JSON::Fast is the de-facto standard for dealing with JSON data in Perl 6 it seems. For my work with App::Cpan6 I wanted the JSON data to be ordered, so I added that as an option when calling to-json. Having the JSON data ordered makes it easier to compare diffs of two different versions of the data, making git diffs a lot cleaner.

Sadly, timo has not merged the PR yet, so I can’t properly depend on it in App::Cpan6.


This is one of the new projects I started. It is intended to be used in App::Cpan6, since that uses Semantic Versioning for all modules it works with. This module defines a class that can interpret a SemVer notation, and exposes methods to bump any part of the version.


This has been one of the more annoying PRs to work on, as the current zef maintainer insists everything but his module is wrong, and seemed very uninterested to improve the situation for users. After some discussion on IRC, some more discussion on IRC, and then some discussion on the PR itself, I decided to just word the paragraph differently.

I am still interested in improving the documentation here and the ecosystem itself, mainly the META6.json specification, and getting zef to play nice with this spec. If anyone else is interested in helping me out on this, do message me on IRC!

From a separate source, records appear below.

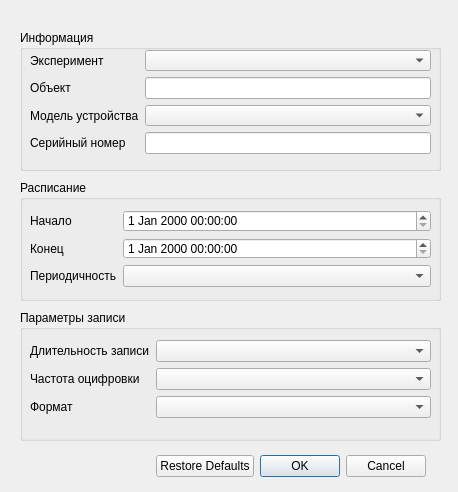
Above: ui/v1/dlg_input_schedule.ui from mcsltd/mcs-inRat-planner before the change. Below: the same form after it.
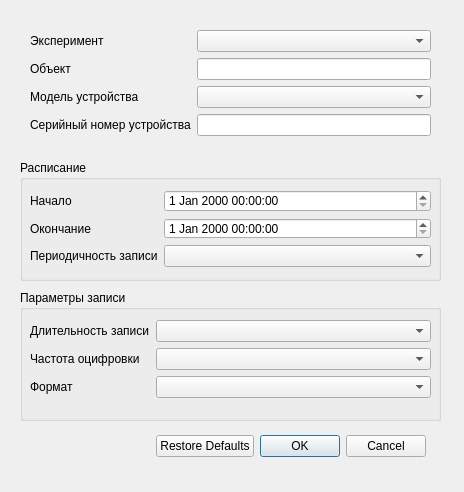
That is the form after the change.

Commit message: ui(v1): update - main window, dlg for creating schedule and create dlg for input experiment

```diff
--- a/ui/v1/dlg_input_schedule.ui
+++ b/ui/v1/dlg_input_schedule.ui
@@ -9,7 +9,7 @@
    <rect>
     <x>0</x>
     <y>0</y>
-    <width>458</width>
+    <width>464</width>
     <height>492</height>
    </rect>
   </property>
@@ -29,7 +29,7 @@
    <property name="geometry">
     <rect>
      <x>140</x>
-     <y>450</y>
+     <y>430</y>
      <width>301</width>
      <height>32</height>
     </rect>
@@ -51,7 +51,7 @@
    <property name="geometry">
     <rect>
      <x>20</x>
-     <y>310</y>
+     <y>290</y>
      <width>421</width>
      <height>131</height>
     </rect>
@@ -106,7 +106,7 @@
    <property name="geometry">
     <rect>
      <x>20</x>
-     <y>180</y>
+     <y>160</y>
      <width>421</width>
      <height>121</height>
     </rect>
@@ -134,7 +134,7 @@
      <item row="2" column="0">
       <widget class="QLabel" name="labelIntervalRecord">
        <property name="text">
-        <string>Периодичность</string>
+        <string>Периодичность записи</string>
        </property>
       </widget>
      </item>
@@ -144,7 +144,7 @@
      <item row="1" column="0">
       <widget class="QLabel" name="labeFinishTime">
        <property name="text">
-        <string>Конец </string>
+        <string>Окончание</string>
        </property>
       </widget>
      </item>
@@ -157,25 +157,13 @@
     </layout>
    </widget>
   </widget>
-  <widget class="QGroupBox" name="groupBoxInformation">
-   <property name="geometry">
-    <rect>
-     <x>20</x>
-     <y>30</y>
-     <width>421</width>
-     <height>141</height>
-    </rect>
-   </property>
-   <property name="title">
-    <string>Информация</string>
-   </property>
    <widget class="QWidget" name="formLayoutWidget">
     <property name="geometry">
      <rect>
-      <x>10</x>
-      <y>20</y>
+     <x>30</x>
+     <y>30</y>
       <width>401</width>
-      <height>104</height>
+     <height>115</height>
      </rect>
     </property>
     <layout class="QFormLayout" name="formLayoutInformation">
@@ -186,19 +174,6 @@
        </property>
       </widget>
      </item>
-     <item row="0" column="1">
-      <widget class="QComboBox" name="comboBoxExperiment">
-       <property name="enabled">
-        <bool>true</bool>
-       </property>
-       <property name="editable">
-        <bool>false</bool>
-       </property>
-       <property name="currentText">
-        <string/>
-       </property>
-      </widget>
-     </item>
      <item row="1" column="0">
       <widget class="QLabel" name="LabelObject">
        <property name="text">
@@ -219,18 +194,34 @@
      <item row="2" column="1">
       <widget class="QComboBox" name="comboBoxModelDevice"/>
      </item>
-     <item row="3" column="0">
-      <widget class="QLabel" name="LabelSnDevice">
-       <property name="text">
-        <string>Серийный номер</string>
-       </property>
-      </widget>
-     </item>
      <item row="3" column="1">
       <widget class="QLineEdit" name="LineEditSnDevice"/>
      </item>
-    </layout>
-   </widget>
+    <item row="3" column="0">
+     <widget class="QLabel" name="LabelSnDevice">
+      <property name="text">
+       <string>Серийный номер устройства</string>
+      </property>
+     </widget>
+    </item>
+    <item row="0" column="1">
+     <layout class="QHBoxLayout" name="horizontalLayout">
+      <item>
+       <widget class="QComboBox" name="comboBoxExperiment">
+        <property name="enabled">
+         <bool>true</bool>
+        </property>
+        <property name="editable">
+         <bool>false</bool>
+        </property>
+        <property name="currentText">
+         <string/>
+        </property>
+       </widget>
+      </item>
+     </layout>
+    </item>
+   </layout>
   </widget>
  </widget>
  <resources/>
```
Left out of the diff: 10 changed lines with no effect on the pictures. Lines whose indentation alone changed are shown as unchanged. The commit also changes 7 other files.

There were some open issues for the perl6.org website, and I decided to take a look at some and try to fix them. This resulted in NeoVim being added to the list of recommended editors for Perl 6, and the list of IRC bots being updated to include all bots in use right now.


As I was making App::MPD::AutoQueue and App::MPD::Notify, I found some issues in MPD::Client. I fixed those to get my two new projects working nicely.


Sparrowdo is a configuration management system, written in Perl 6. I learned about it after a reference from the Perl 6 Weekly, and set out to try it. I ran into some issues, which I reported and eventually fixed.

In addition, I also rewrote the testing script for Travis, which enables paralel builds of the tests. This has nearly halved the time required for running the full test suite.


These PRs added a module, and removed that one and more later on, since I got a PAUSE ID and uploaded my modules to CPAN.


App::Cpan6 is a tool I’ve started working on to assist me in creating new Perl 6 modules. There’s been a couple of tasks that I do often in the process of creating a module, and those tasks should become easier and faster using this module.

If everything works out and I learn enough of the module installation process, I might consider letting this deal with the installation and updating of modules as well.

In retrospect

The Hacktoberfest has been an interesting month for me. I’ve gotten to contribute to a project I have come to love a lot, Perl 6. I’ve also made some new friends with similar goals. Sadly I can’t put in this much time every month of the year, but I would if I could!

I learned many interesting things for Perl 6, new operators, new functions, all kinds of cool stuff to improve my Perl scripts with. I also got to learn about parallelizing Travis builds with the Sparrowdo project, of which I will write another tutorial post later.

I’ve greatly enjoyed contributing to all the various projects, and would recommend other people to check it out too. The people on the respective project’s IRC channels have been a great help to me to get started, and I can help out getting you started as well now.